Meanwhile, head on over to CocoaStomp for Jaime Temairik's gut-busting interview with illustrator Dan Yaccarino.
Jolie Stekly offers a Cuppa Chat with Karen Cushman, and she also wants to know your questions about the L.A. conference--so do ask them!
For the rest of the SCBWI conference blogging team, visit:
Alice Pope (she has a great interview with Kathleen Duey)
You can follow conference chatter on Twitter, too.
So if you're not going, either - or even if you are - keep up with the goodies at the brand new SCBWI Conference Blog. Some highlights: an interview with Ellen Hopkins, Keynote Speaker interviews, and pics from the NY Conference.

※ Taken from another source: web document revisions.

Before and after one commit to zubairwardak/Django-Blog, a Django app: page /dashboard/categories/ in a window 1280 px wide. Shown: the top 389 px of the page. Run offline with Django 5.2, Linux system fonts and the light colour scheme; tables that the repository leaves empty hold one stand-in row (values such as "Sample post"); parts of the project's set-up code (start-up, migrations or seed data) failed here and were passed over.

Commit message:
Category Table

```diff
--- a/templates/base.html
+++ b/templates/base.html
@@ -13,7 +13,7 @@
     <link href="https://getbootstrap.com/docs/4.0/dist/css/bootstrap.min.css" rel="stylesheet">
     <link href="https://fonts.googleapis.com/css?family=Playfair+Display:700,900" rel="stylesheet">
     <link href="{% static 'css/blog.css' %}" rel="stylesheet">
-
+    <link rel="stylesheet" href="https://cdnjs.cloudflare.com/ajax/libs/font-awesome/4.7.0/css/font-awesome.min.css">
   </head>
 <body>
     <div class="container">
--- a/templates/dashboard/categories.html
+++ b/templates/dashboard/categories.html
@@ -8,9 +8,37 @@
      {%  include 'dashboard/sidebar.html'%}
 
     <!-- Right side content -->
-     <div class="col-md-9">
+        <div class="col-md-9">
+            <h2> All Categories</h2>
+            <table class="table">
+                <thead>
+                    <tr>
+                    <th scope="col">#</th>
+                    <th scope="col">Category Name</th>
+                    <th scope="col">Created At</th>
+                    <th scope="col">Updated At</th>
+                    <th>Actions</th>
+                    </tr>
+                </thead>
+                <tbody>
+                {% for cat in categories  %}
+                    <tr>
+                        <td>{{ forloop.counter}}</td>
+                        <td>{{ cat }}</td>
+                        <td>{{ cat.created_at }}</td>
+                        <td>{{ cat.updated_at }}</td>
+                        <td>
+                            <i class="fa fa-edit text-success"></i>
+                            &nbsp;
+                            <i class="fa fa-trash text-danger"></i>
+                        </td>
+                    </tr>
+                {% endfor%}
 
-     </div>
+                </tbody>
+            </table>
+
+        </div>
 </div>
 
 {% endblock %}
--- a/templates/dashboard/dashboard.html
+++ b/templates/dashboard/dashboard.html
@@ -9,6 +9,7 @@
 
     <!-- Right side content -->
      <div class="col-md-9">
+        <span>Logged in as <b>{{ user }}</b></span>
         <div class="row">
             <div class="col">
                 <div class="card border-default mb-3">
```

Plus, you can follow the SCBWI team twittering:
We hope to hear about your experiences, too!
Monday, August 3, 2009
SCBWI WWA’s 2009-2010 season will begin in September as usual, but we’re getting a 24-hour jump on the fun: This year, our Professional Series Meetings will be held on the second Tuesday of each month, instead of Wednesdays as has been our habit.
We will continue to meet on the Seattle Pacific University campus at Demaray 150, but we’re moving our meetings to Tuesdays to accommodate the university’s schedule. Mark your calendars now.
Registration is open now--don't forget to sign up for programming!
SCBWI Western Washington would love to celebrate your new book at The Inside Story, a twice-yearly salon to celebrate the new books of local authors and illustrators.
If you have a book coming out on a Fall 2009 list, you might be eligible to apply for the Fall Inside Story, which will be on Wednesday, Oct 28, from 6:30-8:30 p.m. at Third Place Books (17171 Bothell Way NE in Lake Forest Park).
The application is now available and will be taken on a first-come, first-served basis (with priority given to SCBWI members or anyone who has signed up for 2009-2010 SCBWI Western Washington regional programming.)
The DEADLINE FOR APPLICATIONS IS AUGUST 20, 2009. Please see the website for eligibility details and additional information.
Application instructions: The application is a PDF form, and you’ll need Acrobat Reader to open, complete, and submit it by e-mail. Open the file, fill out the form, and click Submit in the upper right. You’ll be asked to enter your name and e-mail address. That’s it!
(Dana Sullivan did our illustration.)
1. Read one of the many books about plot, for example 20 Master Plots and how to build them by Ronald B. Tobias.
2. Describe the story you plan to write in one sentence. If you can’t say what your book is about in one sentence, you don’t have a clear enough idea of what you’re trying to do.
3. Decide what the main character wants more than anything else in life. The plot will grow out of this desire.
For the rest, visit the site.
Saturday, August 1, 2009
He doesn't like The Rainbow Fish by Marcus Pfister, and he has an interesting reason why. Click here to read it.